A growing number of studies over the last 20 years have shown that walking has many benefits. But the latest research has found that walking backwards has even more health benefits than walking forwards.
Most of us have been walking since the age of one. It naturally becomes habitual to the point that we can walk on auto-pilot. Moreover, walking is not considered a form of exercise, and until the studies surfaced, the health benefits were barely acknowledged.
Walking is known to improve numerous chronic illnesses including depression, cardiovascular and heart-related diseases, Alzheimer’s and diabetes to name a few. Walking is also shown to improve cognitive function thanks to the coordination, stability and balance required to walk.
It turns out that walking is more complicated than we give it credit for. It was only when researchers started experimenting on backwards walking that we discovered how much attention the brain actually needs to walk.
Walk the Backwards Walk
Walking upright involves the coordination of visual, proprioceptive and vestibular systems. Because walking is a subconscious program, it seems like second nature to us, but the brain has to calculate sensations such as twisting and turning together with spatial awareness.
After multiple years of practice, the brain is accustomed to working simultaneously with all parts of the system. But if you were to walk backwards, the brain would have to recalibrate what it already knows and process the coordinating systems in a different way.
In doing so. However, researchers say that using extra brain power can lead to better mental and physical health. Walking backwards has been shown to improve gait, balance and knee osteoarthritis.
Walking backwards involves taking shorter steps more frequently. This helps to improve muscular endurance in the lower legs and reduces the burden on the knee and hip joints.
Participants in the experiments were also asked to complete challenges such as navigating inclines and declines.
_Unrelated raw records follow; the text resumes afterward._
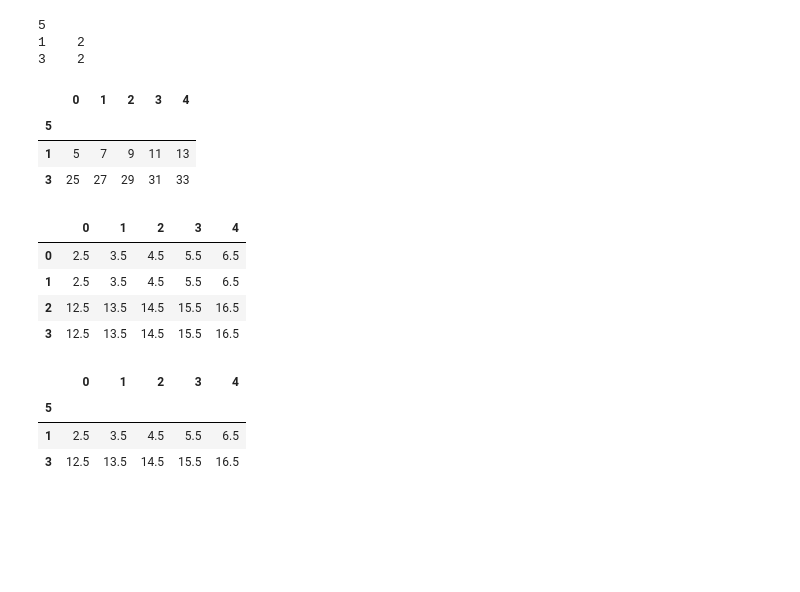
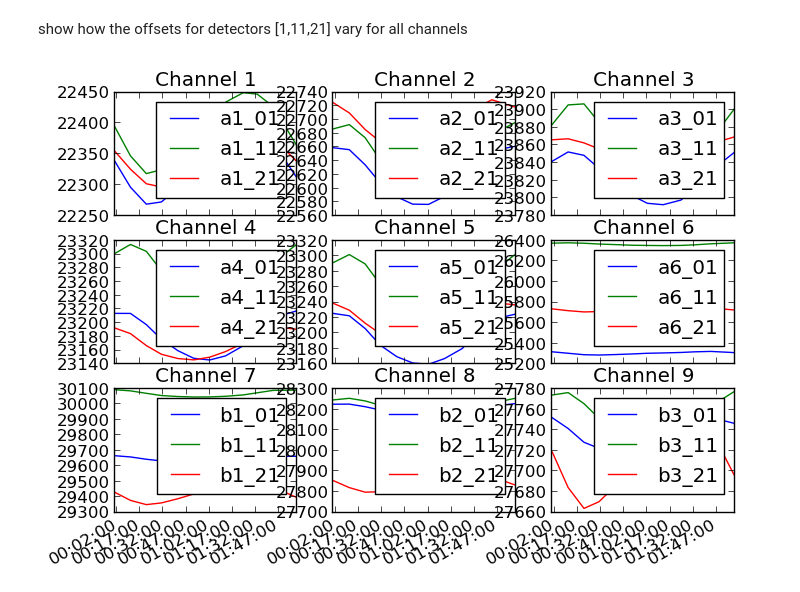
Before and after one commit to lro-diviner/divcalib, a Jupyter notebook: offsetting.ipynb, the cells around one changed output. Saved outputs shown, nothing was run; the diff lists cells and outputs as text; code cells hidden in the pictures; blank space fills up the shorter version.

```diff
--- a/offsetting.ipynb
+++ b/offsetting.ipynb
@@ -11,5 +15,5 @@ reload(pu)
 # %%
 pump = fu.Div247DataPump("20111016")
 # %%
-df = pump.get_n_hours(2)
+df = pump.get_n_hours(4)
 # %% [output]
@@ -87,28 +48,7 @@ grouped = df.groupby(5)
-# %%
-grouped.size()
-# %% [output]
-5
-1    2
-3    2
-# %%
-grouped.sum()
-# %% [output]
-|  | 0 | 1 | 2 | 3 | 4 |
-| 5 |  |  |  |  |  |
-| 1 | 5 | 7 | 9 | 11 | 13 |
-| 3 | 25 | 27 | 29 | 31 | 33 |
-# %%
-grouped.transform(mean)
-# %% [output]
-|  | 0 | 1 | 2 | 3 | 4 |
-| 0 | 2.5 | 3.5 | 4.5 | 5.5 | 6.5 |
-| 1 | 2.5 | 3.5 | 4.5 | 5.5 | 6.5 |
-| 2 | 12.5 | 13.5 | 14.5 | 15.5 | 16.5 |
-| 3 | 12.5 | 13.5 | 14.5 | 15.5 | 16.5 |
-# %%
-grouped.mean()
-# %% [output]
-|  | 0 | 1 | 2 | 3 | 4 |
-| 5 |  |  |  |  |  |
-| 1 | 2.5 | 3.5 | 4.5 | 5.5 | 6.5 |
-| 3 | 12.5 | 13.5 | 14.5 | 15.5 | 16.5 |
+# %% [markdown]
+show how the offsets for detectors [1,11,21] vary for all channels
+# %%
+pu.plot_all_channels(offsets, [1,11,21], sharex=True)
+display(gcf())
+# %% [output]
+[figure, added]
```
Also changed, not shown: parts of 52 cells of this notebook.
The change in surface engages a range of motion for joints and muscles which can help reduce pain for some foot, heel and leg conditions.
Researchers found that walking benefits can help to reduce the painful symptoms of certain conditions including plantar fasciitis, chronic lower back pain and knee osteoarthritis.
Patients that lack balance due to neurological conditions were also trialled. Researchers wanted to see if the change in walking speed and coordinating systems would help the brain function associated with balance to improve. It did.
How to get started with a backwards walking program
Walking backwards is recommended as a recovery program for patients suffering from a range of ankle, knee and hip injuries. But it can also be integrated into a typical exercise routine. – particularly a walking program.
Researchers also found that walking backwards more energy by almost 40%. Whilst walking normally at your usual pace can help you to manage your weight, walking backwards was shown it can help participants lose body fat.
If weight loss is a goal, and you want to shake up your brisk walking program or normal exercise routine, throwing 10 minutes of backwards walking in can make a real difference.
To get started, you ideally want to find an area that is void of obstacles and hazards that you might fall over. Naturally, safety comes first if you can’t see where you’re going. If you have space in the hallway at home or a garden, could be a good place to start.
The ideal place is at a local running track or stretch of path where people generally exercise in your local park. Or a clean and tidy beach. A flat surface is preferable but once you are accustomed to walking backwards, you could tackle a hill if you live in a quiet area with little traffic.
Walking backwards will feel strange at first. You will have a natural urge to constantly look over your shoulder. However, you should resist the urge to contort your body. Your chest and head should be kept straight for as long as possible.
Download the sweatcoin app
Sweatcoin promotes technology for good and has designed an app to encourage more people to engage in a walking program. For every 1000 steps you take, the app rewards you with 1SWC, a digital token which can be used to purchase goods from over 300 merchants.